(Materials provided begins)

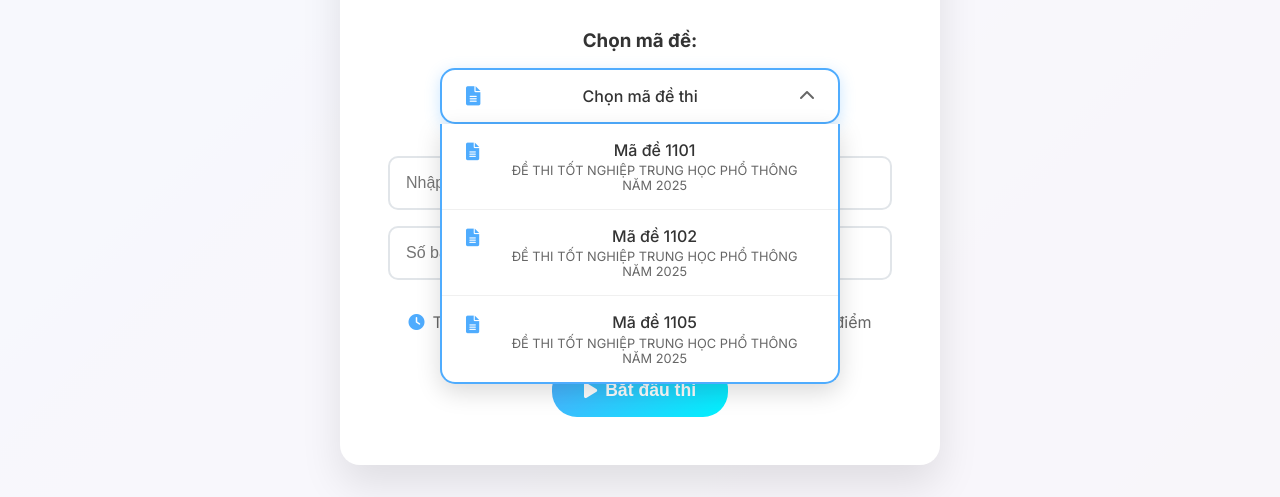
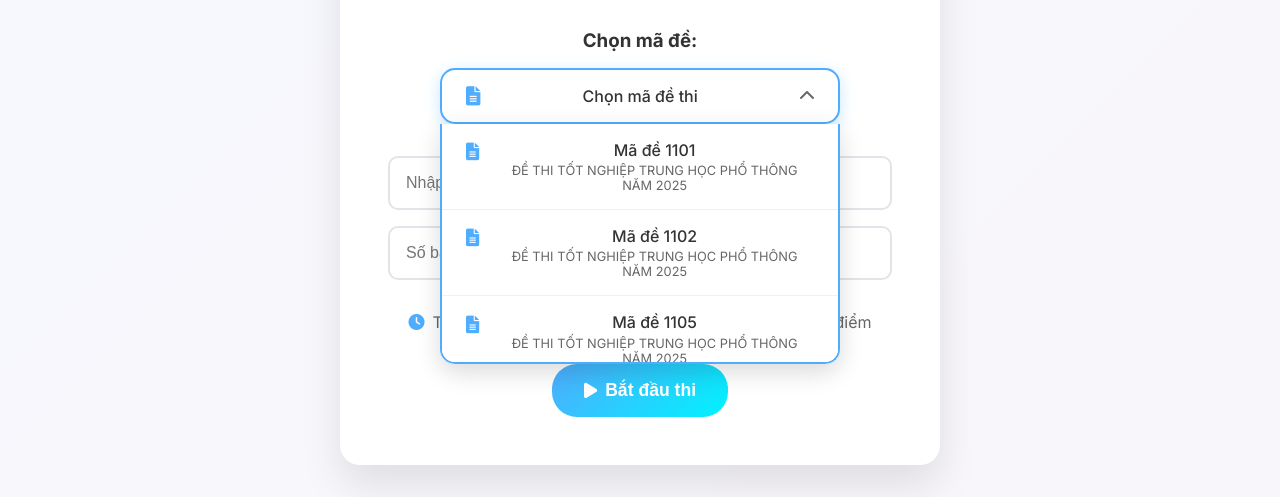
Before and after one commit to trwngvannam/thptqg-2025, a plain HTML site: page index.html in a window 1280 px wide. Both pictures are taken after a click on the element "Chọn mã đề thi". Shown: the part 377-874 px from the top of the page. Drawn offline with Linux system fonts and the light colour scheme.

Commit message:
Fix dropdown UI: Limit display to 3 items with scroll

```diff
--- a/styles.css
+++ b/styles.css
@@ -190,8 +190,28 @@ body {
 }
 
 .dropdown-list.open {
-    max-height: 300px;
+    max-height: 240px; /* Chiều cao cho khoảng 3 item (mỗi item ~80px) */
+    overflow-y: auto; /* Thêm thanh cuộn dọc */
     border-color: #4facfe;
+}
+
+/* Style cho thanh cuộn */
+.dropdown-list::-webkit-scrollbar {
+    width: 6px;
+}
+
+.dropdown-list::-webkit-scrollbar-track {
+    background: #f1f1f1;
+    border-radius: 3px;
+}
+
+.dropdown-list::-webkit-scrollbar-thumb {
+    background: #4facfe;
+    border-radius: 3px;
+}
+
+.dropdown-list::-webkit-scrollbar-thumb:hover {
+    background: #3a8bfd;
 }
 
 .dropdown-item {
```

(Materials provided ends)

**What you will do:** Quote all the lines above exactly as given. Do not include the pictures.

**Result of this exercise:**
Before and after one commit to trwngvannam/thptqg-2025, a plain HTML site: page index.html in a window 1280 px wide. Both pictures are taken after a click on the element "Chọn mã đề thi". Shown: the part 377-874 px from the top of the page. Drawn offline with Linux system fonts and the light colour scheme.

Commit message:
Fix dropdown UI: Limit display to 3 items with scroll

```diff
--- a/styles.css
+++ b/styles.css
@@ -190,8 +190,28 @@ body {
 }
 
 .dropdown-list.open {
-    max-height: 300px;
+    max-height: 240px; /* Chiều cao cho khoảng 3 item (mỗi item ~80px) */
+    overflow-y: auto; /* Thêm thanh cuộn dọc */
     border-color: #4facfe;
+}
+
+/* Style cho thanh cuộn */
+.dropdown-list::-webkit-scrollbar {
+    width: 6px;
+}
+
+.dropdown-list::-webkit-scrollbar-track {
+    background: #f1f1f1;
+    border-radius: 3px;
+}
+
+.dropdown-list::-webkit-scrollbar-thumb {
+    background: #4facfe;
+    border-radius: 3px;
+}
+
+.dropdown-list::-webkit-scrollbar-thumb:hover {
+    background: #3a8bfd;
 }
 
 .dropdown-item {
```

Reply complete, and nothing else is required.